Data excerpts:
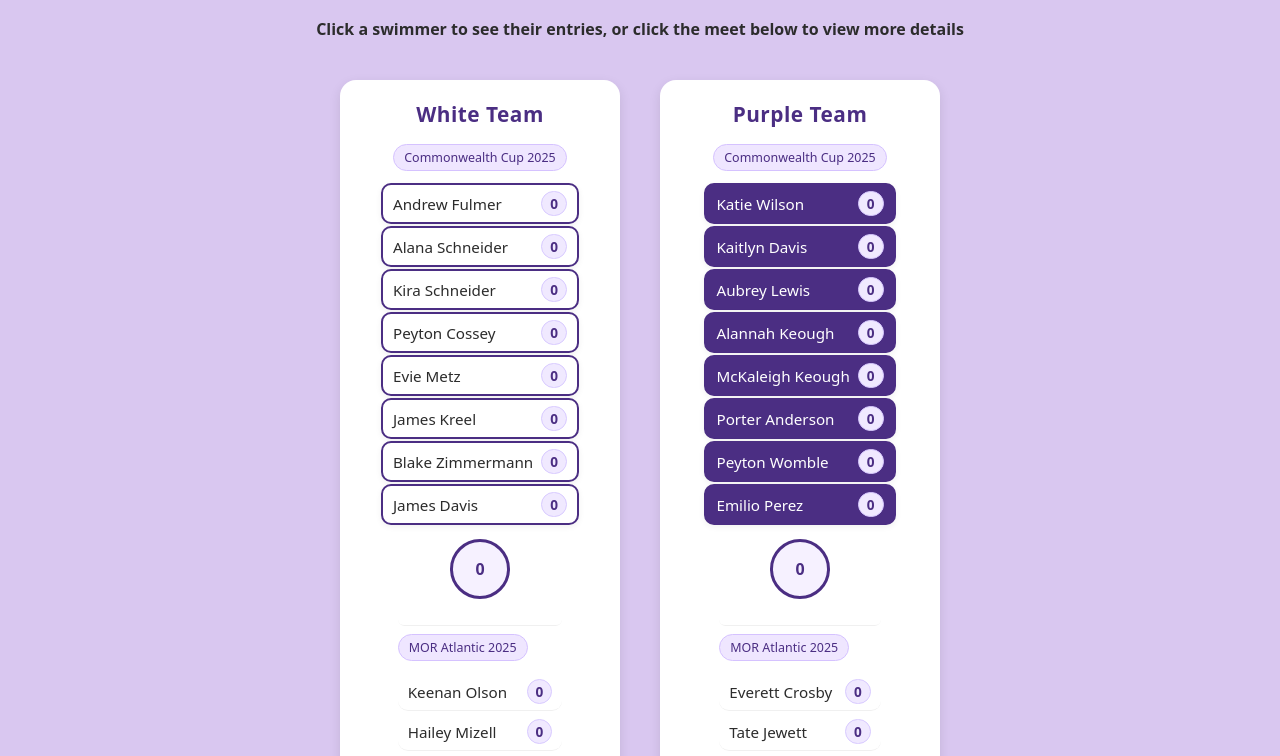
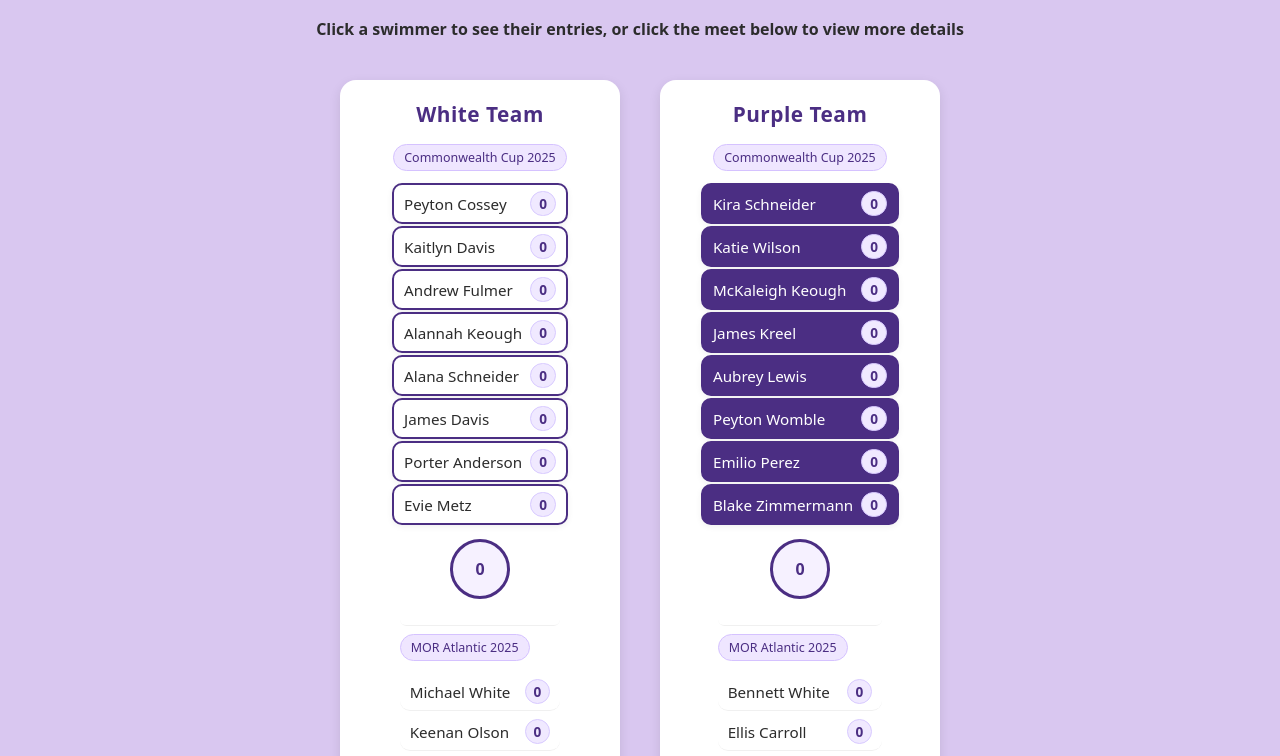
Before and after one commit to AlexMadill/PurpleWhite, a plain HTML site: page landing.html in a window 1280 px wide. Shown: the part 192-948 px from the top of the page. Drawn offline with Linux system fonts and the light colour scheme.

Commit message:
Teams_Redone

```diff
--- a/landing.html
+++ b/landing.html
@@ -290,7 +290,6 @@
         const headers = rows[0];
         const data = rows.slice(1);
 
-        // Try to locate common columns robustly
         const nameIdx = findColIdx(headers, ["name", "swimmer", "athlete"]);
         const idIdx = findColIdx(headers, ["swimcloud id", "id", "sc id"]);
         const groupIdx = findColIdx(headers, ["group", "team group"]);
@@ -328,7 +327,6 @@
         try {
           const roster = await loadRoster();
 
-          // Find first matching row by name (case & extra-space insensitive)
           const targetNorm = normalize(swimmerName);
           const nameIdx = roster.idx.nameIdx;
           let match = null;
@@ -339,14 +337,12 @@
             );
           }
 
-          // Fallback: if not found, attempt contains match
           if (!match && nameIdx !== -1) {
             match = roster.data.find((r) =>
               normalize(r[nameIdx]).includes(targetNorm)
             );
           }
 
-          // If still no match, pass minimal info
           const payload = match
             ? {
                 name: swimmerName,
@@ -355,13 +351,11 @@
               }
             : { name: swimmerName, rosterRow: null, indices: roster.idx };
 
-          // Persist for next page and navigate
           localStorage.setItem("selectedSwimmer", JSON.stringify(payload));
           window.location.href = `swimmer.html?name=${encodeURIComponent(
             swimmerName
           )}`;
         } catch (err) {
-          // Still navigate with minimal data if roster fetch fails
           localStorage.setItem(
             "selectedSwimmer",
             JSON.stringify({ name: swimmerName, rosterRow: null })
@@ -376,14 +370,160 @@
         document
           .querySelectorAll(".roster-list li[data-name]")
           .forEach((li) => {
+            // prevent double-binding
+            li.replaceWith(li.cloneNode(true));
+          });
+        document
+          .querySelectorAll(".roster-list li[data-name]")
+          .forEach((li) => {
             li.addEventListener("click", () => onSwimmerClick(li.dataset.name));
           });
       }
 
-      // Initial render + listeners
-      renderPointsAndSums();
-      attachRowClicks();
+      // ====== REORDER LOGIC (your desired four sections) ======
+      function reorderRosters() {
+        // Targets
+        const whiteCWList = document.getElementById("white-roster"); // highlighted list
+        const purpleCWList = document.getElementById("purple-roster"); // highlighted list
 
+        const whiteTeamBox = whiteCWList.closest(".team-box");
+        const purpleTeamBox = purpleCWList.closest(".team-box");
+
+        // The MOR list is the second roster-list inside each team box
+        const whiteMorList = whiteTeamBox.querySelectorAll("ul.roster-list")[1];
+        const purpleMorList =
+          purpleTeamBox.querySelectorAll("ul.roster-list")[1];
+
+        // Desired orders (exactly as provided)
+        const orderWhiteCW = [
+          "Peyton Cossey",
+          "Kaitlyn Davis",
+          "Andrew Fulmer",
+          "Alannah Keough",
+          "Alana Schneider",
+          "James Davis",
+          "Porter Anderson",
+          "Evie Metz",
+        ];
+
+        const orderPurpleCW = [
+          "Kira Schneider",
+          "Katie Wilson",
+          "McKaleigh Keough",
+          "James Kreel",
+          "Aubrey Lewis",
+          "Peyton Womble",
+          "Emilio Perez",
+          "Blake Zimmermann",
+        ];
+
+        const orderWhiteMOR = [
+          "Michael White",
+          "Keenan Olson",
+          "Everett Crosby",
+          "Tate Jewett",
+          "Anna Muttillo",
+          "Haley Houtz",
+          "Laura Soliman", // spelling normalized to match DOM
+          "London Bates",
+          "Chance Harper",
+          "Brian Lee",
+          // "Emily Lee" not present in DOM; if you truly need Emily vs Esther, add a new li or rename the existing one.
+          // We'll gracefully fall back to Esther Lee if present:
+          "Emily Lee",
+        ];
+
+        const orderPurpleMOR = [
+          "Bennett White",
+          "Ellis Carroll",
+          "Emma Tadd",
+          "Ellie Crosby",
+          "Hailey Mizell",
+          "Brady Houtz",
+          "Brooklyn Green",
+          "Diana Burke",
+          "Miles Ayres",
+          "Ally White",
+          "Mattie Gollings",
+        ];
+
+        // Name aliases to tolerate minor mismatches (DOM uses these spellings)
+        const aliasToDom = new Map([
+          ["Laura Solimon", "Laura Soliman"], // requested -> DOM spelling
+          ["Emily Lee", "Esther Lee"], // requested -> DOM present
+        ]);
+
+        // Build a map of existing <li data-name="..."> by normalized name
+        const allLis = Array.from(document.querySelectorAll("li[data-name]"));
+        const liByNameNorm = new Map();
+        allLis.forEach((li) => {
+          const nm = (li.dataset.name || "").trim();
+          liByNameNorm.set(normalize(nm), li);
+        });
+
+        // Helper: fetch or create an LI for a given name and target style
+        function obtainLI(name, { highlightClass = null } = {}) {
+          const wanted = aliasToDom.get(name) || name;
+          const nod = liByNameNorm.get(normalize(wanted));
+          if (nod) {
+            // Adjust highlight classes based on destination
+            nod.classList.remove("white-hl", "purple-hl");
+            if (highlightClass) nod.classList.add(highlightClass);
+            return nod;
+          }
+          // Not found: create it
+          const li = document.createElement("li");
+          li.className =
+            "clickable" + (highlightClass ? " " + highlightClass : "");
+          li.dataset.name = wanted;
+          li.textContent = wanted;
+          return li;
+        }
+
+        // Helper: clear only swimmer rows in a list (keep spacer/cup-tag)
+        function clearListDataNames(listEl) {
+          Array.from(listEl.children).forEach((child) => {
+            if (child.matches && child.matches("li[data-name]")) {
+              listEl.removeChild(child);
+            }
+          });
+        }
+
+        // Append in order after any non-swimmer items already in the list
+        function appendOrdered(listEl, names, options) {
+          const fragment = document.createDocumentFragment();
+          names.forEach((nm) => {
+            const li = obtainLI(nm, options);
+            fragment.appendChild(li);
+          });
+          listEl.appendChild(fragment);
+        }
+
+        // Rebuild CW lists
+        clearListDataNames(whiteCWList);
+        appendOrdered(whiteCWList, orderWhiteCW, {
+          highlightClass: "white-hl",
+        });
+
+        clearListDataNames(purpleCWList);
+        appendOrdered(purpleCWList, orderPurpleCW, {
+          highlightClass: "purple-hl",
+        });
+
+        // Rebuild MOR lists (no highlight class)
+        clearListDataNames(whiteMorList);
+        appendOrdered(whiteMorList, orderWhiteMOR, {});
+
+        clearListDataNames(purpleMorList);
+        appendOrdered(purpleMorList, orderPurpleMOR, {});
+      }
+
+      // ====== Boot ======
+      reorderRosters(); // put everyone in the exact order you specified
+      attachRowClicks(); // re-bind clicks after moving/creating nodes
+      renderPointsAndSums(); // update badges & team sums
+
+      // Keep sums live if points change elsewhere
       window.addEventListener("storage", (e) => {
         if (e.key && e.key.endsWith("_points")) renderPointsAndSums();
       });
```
* * *
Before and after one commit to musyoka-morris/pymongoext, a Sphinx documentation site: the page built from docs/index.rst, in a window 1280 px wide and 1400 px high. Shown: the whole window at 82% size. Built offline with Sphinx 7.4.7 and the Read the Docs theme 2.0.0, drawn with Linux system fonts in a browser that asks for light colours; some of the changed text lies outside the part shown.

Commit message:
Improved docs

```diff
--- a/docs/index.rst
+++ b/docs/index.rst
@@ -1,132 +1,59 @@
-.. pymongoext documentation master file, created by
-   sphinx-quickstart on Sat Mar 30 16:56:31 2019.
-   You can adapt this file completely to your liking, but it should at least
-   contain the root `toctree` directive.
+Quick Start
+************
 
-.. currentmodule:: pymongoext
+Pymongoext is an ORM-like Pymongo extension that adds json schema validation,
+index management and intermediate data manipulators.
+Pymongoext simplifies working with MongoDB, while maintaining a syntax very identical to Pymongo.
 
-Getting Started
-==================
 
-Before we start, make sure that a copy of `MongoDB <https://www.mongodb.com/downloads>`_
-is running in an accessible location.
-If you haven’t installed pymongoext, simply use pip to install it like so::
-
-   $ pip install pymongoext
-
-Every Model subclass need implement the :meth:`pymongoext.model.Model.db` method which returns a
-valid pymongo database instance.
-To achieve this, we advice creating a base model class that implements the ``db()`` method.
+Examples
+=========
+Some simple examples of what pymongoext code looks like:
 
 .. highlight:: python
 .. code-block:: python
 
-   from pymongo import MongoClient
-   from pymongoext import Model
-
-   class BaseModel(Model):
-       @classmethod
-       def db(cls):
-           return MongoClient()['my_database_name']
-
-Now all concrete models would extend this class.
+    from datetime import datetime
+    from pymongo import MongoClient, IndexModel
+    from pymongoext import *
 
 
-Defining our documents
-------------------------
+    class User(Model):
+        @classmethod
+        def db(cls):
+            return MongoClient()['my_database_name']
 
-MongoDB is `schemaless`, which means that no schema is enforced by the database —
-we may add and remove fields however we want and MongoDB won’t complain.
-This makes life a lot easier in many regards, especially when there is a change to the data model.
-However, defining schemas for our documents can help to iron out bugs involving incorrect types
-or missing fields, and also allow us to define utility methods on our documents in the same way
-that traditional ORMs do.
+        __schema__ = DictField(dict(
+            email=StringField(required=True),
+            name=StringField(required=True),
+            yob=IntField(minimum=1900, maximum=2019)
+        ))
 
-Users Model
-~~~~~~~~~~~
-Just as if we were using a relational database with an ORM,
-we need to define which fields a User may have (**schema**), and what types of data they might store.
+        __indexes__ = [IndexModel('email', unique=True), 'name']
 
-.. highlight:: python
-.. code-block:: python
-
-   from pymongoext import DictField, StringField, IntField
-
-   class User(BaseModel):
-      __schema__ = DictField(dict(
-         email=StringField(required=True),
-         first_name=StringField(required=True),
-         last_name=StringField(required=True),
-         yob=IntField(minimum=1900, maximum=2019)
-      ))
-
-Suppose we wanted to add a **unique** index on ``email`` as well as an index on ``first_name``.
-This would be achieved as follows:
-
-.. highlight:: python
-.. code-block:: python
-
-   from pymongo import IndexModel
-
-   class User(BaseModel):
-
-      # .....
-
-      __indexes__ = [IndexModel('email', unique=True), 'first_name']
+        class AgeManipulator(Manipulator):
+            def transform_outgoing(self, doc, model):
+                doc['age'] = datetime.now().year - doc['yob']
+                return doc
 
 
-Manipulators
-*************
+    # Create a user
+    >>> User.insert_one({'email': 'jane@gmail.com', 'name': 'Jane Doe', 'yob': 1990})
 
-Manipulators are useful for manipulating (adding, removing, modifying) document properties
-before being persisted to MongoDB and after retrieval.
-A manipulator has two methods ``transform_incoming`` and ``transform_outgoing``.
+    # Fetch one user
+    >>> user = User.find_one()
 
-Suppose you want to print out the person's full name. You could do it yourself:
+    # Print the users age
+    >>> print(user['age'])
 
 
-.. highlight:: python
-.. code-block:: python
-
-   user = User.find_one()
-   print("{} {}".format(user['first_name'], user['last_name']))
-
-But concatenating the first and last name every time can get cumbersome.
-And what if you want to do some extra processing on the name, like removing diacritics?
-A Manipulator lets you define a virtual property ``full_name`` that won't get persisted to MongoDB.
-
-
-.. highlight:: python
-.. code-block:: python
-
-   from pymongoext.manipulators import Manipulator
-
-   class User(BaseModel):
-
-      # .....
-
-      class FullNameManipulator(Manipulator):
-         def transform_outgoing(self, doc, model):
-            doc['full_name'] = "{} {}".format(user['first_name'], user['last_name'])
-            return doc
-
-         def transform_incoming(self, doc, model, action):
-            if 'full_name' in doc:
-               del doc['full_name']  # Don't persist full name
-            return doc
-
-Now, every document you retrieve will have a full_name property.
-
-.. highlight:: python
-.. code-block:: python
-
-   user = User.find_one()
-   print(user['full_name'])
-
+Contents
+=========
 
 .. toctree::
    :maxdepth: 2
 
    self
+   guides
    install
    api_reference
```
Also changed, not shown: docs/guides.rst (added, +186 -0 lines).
---
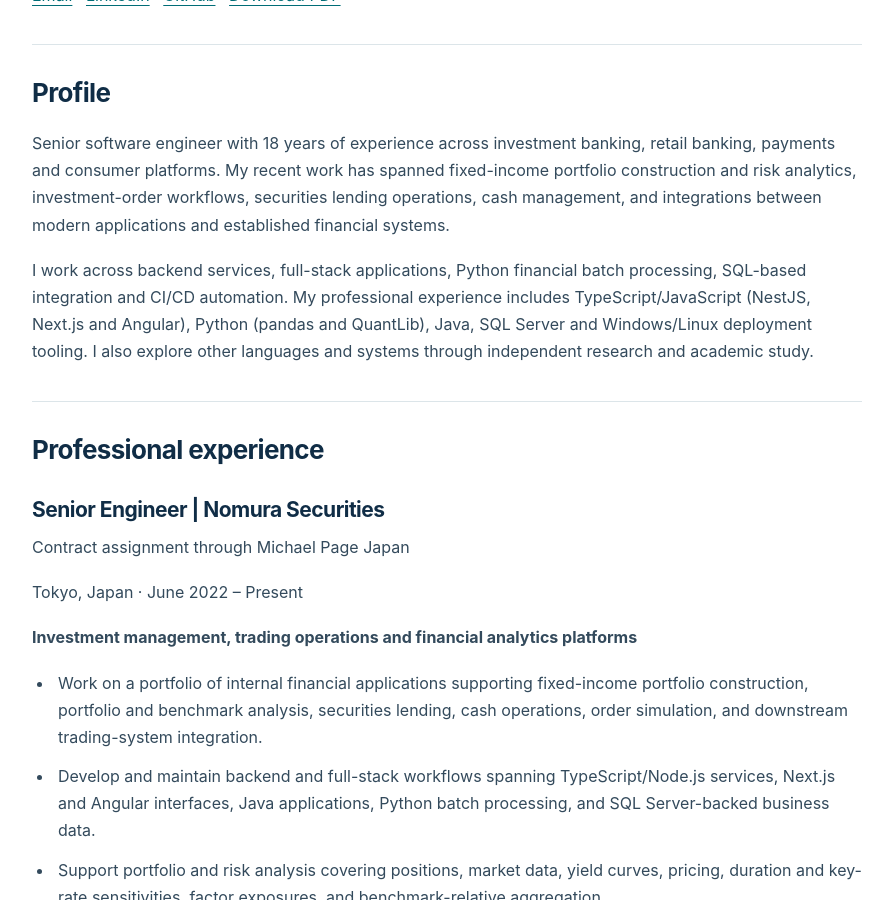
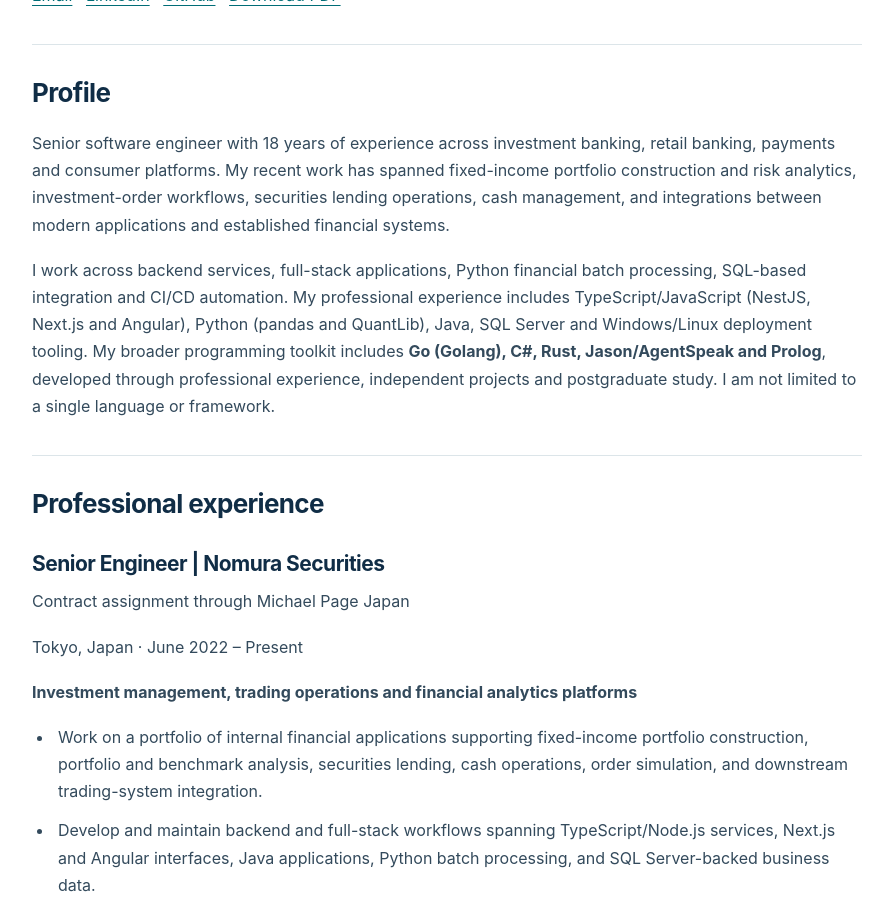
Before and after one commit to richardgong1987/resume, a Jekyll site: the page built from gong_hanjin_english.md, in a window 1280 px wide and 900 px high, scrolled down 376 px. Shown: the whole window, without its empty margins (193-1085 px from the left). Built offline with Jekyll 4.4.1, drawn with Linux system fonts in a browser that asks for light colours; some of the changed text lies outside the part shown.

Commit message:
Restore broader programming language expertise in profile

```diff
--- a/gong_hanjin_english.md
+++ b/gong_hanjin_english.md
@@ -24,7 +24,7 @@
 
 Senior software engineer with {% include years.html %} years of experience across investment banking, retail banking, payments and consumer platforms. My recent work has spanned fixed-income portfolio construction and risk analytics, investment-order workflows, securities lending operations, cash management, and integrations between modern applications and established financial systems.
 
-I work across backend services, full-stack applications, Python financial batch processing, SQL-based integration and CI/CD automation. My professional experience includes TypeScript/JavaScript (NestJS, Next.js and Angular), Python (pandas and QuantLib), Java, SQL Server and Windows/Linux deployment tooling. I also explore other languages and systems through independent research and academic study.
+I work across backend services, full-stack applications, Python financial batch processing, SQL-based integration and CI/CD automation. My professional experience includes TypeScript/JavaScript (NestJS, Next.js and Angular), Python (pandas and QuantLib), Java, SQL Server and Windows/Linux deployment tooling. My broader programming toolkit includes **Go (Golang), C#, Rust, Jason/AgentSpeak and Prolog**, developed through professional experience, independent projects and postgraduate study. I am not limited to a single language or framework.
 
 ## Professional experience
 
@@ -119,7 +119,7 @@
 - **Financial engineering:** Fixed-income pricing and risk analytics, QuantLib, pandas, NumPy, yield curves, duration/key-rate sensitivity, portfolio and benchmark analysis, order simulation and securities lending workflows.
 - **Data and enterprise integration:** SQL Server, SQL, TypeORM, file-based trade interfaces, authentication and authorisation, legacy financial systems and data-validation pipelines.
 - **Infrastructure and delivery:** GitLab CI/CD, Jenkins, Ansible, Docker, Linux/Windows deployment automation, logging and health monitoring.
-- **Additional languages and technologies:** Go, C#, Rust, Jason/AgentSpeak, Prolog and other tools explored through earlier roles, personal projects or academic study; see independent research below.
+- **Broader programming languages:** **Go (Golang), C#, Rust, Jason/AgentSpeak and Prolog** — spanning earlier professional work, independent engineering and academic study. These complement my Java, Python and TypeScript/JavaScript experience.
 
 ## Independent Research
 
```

Exercise instructions: Of all the lines in the data above, show only those that hold the word "import".

Problem solution:
-   from pymongo import MongoClient
-   from pymongoext import Model
+    from datetime import datetime
+    from pymongo import MongoClient, IndexModel
+    from pymongoext import *
-   from pymongoext import DictField, StringField, IntField
-   from pymongo import IndexModel
-   from pymongoext.manipulators import Manipulator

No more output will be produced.